----- Records for the exercise

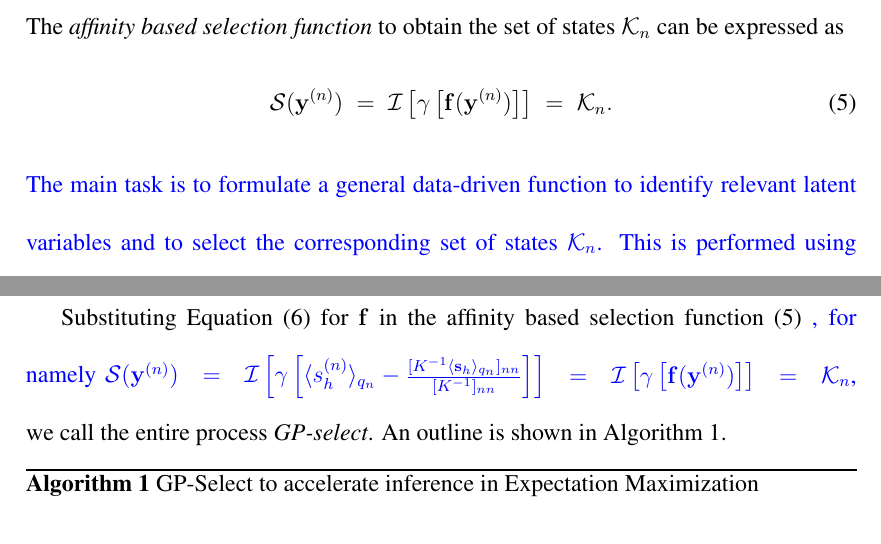
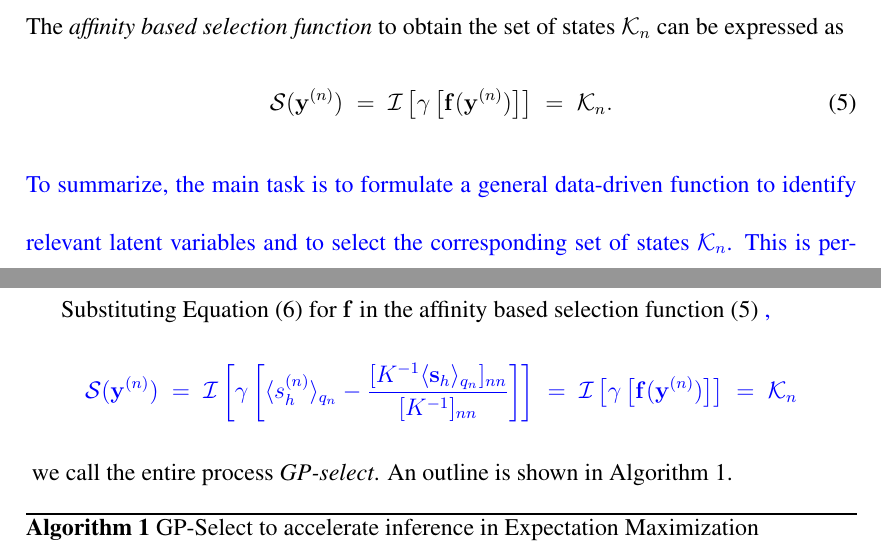
Before and after one commit to fatflake/GP-select, a LaTeX document (paper/gp-nc-NCrevised.tex, which reads paper/gp_text_NCrevised.tex): two parts of pages 13 and 16 of 42, joined at a grey line, cut so that both start at the same text. Compiled offline with pdfLaTeX; a missing bibliography style is replaced by a similar one.

Commit message:
typos and making things pretty

```diff
--- a/paper/gp_text_NCrevised.tex
+++ b/paper/gp_text_NCrevised.tex
@@ -423,7 +423,7 @@ The \textit{affinity based selection function} to obtain the set of states $\Kn$
 \mathcal{S}(\vec{y}^{(n)}) \;=\; \mathcal{I} \left[  \gamma \left[ \vec{f}(\vec{y}^{(n)}) \right]  \right] \;=\; \mathcal{K}_n.
 \end{equation}
 %
-\rev{The main task is to formulate a general data-driven function to identify relevant latent variables and to select the corresponding set of states
+\rev{To summarize, the main task is to formulate a general data-driven function to identify relevant latent variables and to select the corresponding set of states
 $\Kn$.
 This is performed using GP regression in order to compute the truncated posterior Equation \eqref{eq:sel-post} on the reduced support $\Kn$.
 With the combined effort of the above utility functions, we have concisely defined the function $\mathcal{S}(\vec{y}^{(n)})$ in Equation \eqref{eq:sel-func} to perform this selection.}
@@ -543,9 +543,9 @@ Equation~\eqref{eq:gp-loo} can be efficiently implemented for all latent variabl
 %
 
 Substituting Equation~\eqref{eq:gp-loo} for $\vec{f}$ in the affinity based selection function~\eqref{eq:sel-func}
-\rev{, for namely $ \mathcal{S}(\vec{y}^{(n)}) \;=\;   \mathcal{I} \left[  \gamma \left[ \langle s_h^{(n)}\rangle_{q_n} - \frac{ [ K^{-1} \langle\vec{s}_{h}\rangle_{q_n} ]_{nn} }{ [ K^{-1} ]_{nn} } \right]  \right]
+\rev{, $$\mathcal{S}(\vec{y}^{(n)}) \;=\;   \mathcal{I} \left[  \gamma \left[ \langle s_h^{(n)}\rangle_{q_n} - \frac{ [ K^{-1} \langle\vec{s}_{h}\rangle_{q_n} ]_{nn} }{ [ K^{-1} ]_{nn} } \right]  \right]
 \;=\; \mathcal{I} \left[  \gamma \left[ \vec{f}(\vec{y}^{(n)}) \right]  \right]
-\;=\; \mathcal{K}_n$,}
+\;=\; \mathcal{K}_n$$}
 we call the entire process \textit{GP-select}. An outline is shown in Algorithm 1.
 
 %Using LOO prediction leads to the following expression of the \textit{GP selection function} for the $n$th data point:
```
Also changed, not shown: paper/cover-revision/nc_coverletter_revision.tex (+3 -3 lines), paper/gp_text_NCrevised.tex (2 more changed lines).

----------

**About this exercise:**
Omitting all images, print the listing exactly.

**Response to this exercise:**
Before and after one commit to fatflake/GP-select, a LaTeX document (paper/gp-nc-NCrevised.tex, which reads paper/gp_text_NCrevised.tex): two parts of pages 13 and 16 of 42, joined at a grey line, cut so that both start at the same text. Compiled offline with pdfLaTeX; a missing bibliography style is replaced by a similar one.

Commit message:
typos and making things pretty

```diff
--- a/paper/gp_text_NCrevised.tex
+++ b/paper/gp_text_NCrevised.tex
@@ -423,7 +423,7 @@ The \textit{affinity based selection function} to obtain the set of states $\Kn$
 \mathcal{S}(\vec{y}^{(n)}) \;=\; \mathcal{I} \left[  \gamma \left[ \vec{f}(\vec{y}^{(n)}) \right]  \right] \;=\; \mathcal{K}_n.
 \end{equation}
 %
-\rev{The main task is to formulate a general data-driven function to identify relevant latent variables and to select the corresponding set of states
+\rev{To summarize, the main task is to formulate a general data-driven function to identify relevant latent variables and to select the corresponding set of states
 $\Kn$.
 This is performed using GP regression in order to compute the truncated posterior Equation \eqref{eq:sel-post} on the reduced support $\Kn$.
 With the combined effort of the above utility functions, we have concisely defined the function $\mathcal{S}(\vec{y}^{(n)})$ in Equation \eqref{eq:sel-func} to perform this selection.}
@@ -543,9 +543,9 @@ Equation~\eqref{eq:gp-loo} can be efficiently implemented for all latent variabl
 %
 
 Substituting Equation~\eqref{eq:gp-loo} for $\vec{f}$ in the affinity based selection function~\eqref{eq:sel-func}
-\rev{, for namely $ \mathcal{S}(\vec{y}^{(n)}) \;=\;   \mathcal{I} \left[  \gamma \left[ \langle s_h^{(n)}\rangle_{q_n} - \frac{ [ K^{-1} \langle\vec{s}_{h}\rangle_{q_n} ]_{nn} }{ [ K^{-1} ]_{nn} } \right]  \right]
+\rev{, $$\mathcal{S}(\vec{y}^{(n)}) \;=\;   \mathcal{I} \left[  \gamma \left[ \langle s_h^{(n)}\rangle_{q_n} - \frac{ [ K^{-1} \langle\vec{s}_{h}\rangle_{q_n} ]_{nn} }{ [ K^{-1} ]_{nn} } \right]  \right]
 \;=\; \mathcal{I} \left[  \gamma \left[ \vec{f}(\vec{y}^{(n)}) \right]  \right]
-\;=\; \mathcal{K}_n$,}
+\;=\; \mathcal{K}_n$$}
 we call the entire process \textit{GP-select}. An outline is shown in Algorithm 1.
 
 %Using LOO prediction leads to the following expression of the \textit{GP selection function} for the $n$th data point:
```
Also changed, not shown: paper/cover-revision/nc_coverletter_revision.tex (+3 -3 lines), paper/gp_text_NCrevised.tex (2 more changed lines).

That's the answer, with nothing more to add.